In my opinion, How’s Your News ? did not, as Netflix attests, “knock down” any myths regarding disabled people. Netflix’s statement implies that the five disabled cast members pulled off anchoring the news with the agility and deftness of a dime-a-dozen network news anchor; thus "knocking down the myth" that it could never be done. How’s Your News? doesn’t pull that off, but the important thing to note—and the point that Netflix missed altogether—is that How’s Your News? probably didn’t set out to knock down any myths, especially that disabled people can’t present the news like your average network anchor. How’s Your News? made it totally okay for disabled people to take a cross country trip, report the news that they felt was important enough to be reported, and present it to the general public with no reservations. That is totally different than dispelling myths. I also think it is a far greater achievement. The film makers went beyond dispelling myths; they broke new ground.
The great thing about How’s Your News? is that it doesn’t coddle the general public. It doesn’t make any excuses whatsoever with regard to how ‘difficult’ it might be (for the public at large) to watch Larry try to get a word out while conducting an interview—if anyone actually stops to be interviewed him at all; and doesn’t have any problem showing Robert for who he is—a grown man who understands everything that is said to him; who appreciates social interaction, but who does not have the ability to talk in the ‘normal’ sense of the word.
Not only did I give the film 5-stars when I rated it and wrote a review on Netflix, but I also contend that How’s Your News? has the best Special Features of any DVD I have ever rented or bought. I read a review on Amazon.com where the viewer said that the film never showed you any insight into the five main cast members. Quite obviously, this person did not watch the Special Features, of which I list below:
*Commentary by: the entire castUnknown Format
*The original pilot
*Foogate of festival appearances and Q&As with the cast after screenings in Toronto, New York, L.A., and Amsterdam
*IFC's vanguard show, Split Screen, goes behind the scenes at HYN?
*NPR's This American Life talks to director Arthur Bradford and to reporters Ron Simonsen and Sue Harrington
*Reporter Ron Simonsen interviews actor Chad Everett
*An interview with Matt Stone and Trey Parker conducted by the HYN? reporters
I highly recommend this movie. I will end my review here because, quite honestly, I could go on forever singing the praises of this film. In closing, I would like to say thank you to Arthur Bradford for making such a lovely film, and I trust that he may have a better understanding of how someone could initially find this film exploitative towards its stars; I certainly hope he understands that his (and the other crew members) selflessness changed my mind.

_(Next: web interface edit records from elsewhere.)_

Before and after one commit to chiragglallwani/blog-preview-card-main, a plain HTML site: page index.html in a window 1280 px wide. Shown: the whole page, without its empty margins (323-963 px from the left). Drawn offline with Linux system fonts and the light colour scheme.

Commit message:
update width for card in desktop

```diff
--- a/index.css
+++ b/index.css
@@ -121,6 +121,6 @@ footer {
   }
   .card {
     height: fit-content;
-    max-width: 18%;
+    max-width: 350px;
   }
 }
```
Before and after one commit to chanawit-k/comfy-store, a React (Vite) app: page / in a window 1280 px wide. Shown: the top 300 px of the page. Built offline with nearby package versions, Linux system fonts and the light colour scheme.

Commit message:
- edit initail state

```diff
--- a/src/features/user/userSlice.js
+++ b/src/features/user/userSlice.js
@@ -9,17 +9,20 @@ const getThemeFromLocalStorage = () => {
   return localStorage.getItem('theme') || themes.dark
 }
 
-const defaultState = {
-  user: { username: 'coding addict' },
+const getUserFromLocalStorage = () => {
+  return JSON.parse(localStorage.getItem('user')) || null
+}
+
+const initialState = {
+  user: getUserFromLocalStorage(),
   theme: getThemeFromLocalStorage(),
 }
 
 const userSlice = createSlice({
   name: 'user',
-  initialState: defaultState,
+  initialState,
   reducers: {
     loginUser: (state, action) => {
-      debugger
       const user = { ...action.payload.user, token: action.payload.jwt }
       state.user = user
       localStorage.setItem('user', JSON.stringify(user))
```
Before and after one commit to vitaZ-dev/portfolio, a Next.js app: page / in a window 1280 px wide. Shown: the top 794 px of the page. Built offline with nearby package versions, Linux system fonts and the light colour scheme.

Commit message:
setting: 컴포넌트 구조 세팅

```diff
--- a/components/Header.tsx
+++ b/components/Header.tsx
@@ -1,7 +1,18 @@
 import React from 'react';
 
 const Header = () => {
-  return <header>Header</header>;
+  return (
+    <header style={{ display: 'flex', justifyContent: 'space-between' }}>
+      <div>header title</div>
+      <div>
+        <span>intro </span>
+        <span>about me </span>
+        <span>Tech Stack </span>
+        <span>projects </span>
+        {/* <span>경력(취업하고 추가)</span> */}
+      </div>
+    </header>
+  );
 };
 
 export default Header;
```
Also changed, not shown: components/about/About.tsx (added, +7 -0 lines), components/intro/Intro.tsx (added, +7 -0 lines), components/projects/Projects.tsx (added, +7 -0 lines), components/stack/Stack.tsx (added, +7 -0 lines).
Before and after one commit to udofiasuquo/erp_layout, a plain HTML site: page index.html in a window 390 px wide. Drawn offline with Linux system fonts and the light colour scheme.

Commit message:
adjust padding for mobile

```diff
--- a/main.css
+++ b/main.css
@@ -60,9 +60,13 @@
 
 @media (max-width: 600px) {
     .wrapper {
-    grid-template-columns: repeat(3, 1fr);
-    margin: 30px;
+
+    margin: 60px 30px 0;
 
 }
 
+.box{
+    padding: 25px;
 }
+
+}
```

Click on following link for the How’s Your News? website:
ABOUT HOW’S YOUR NEWS
tags: Jaibhakti, bhakti, bhakti+brophy, How's Your News?, Arthur Bradford, Bhakti Film Review, people with disabilities, overcoming disabilities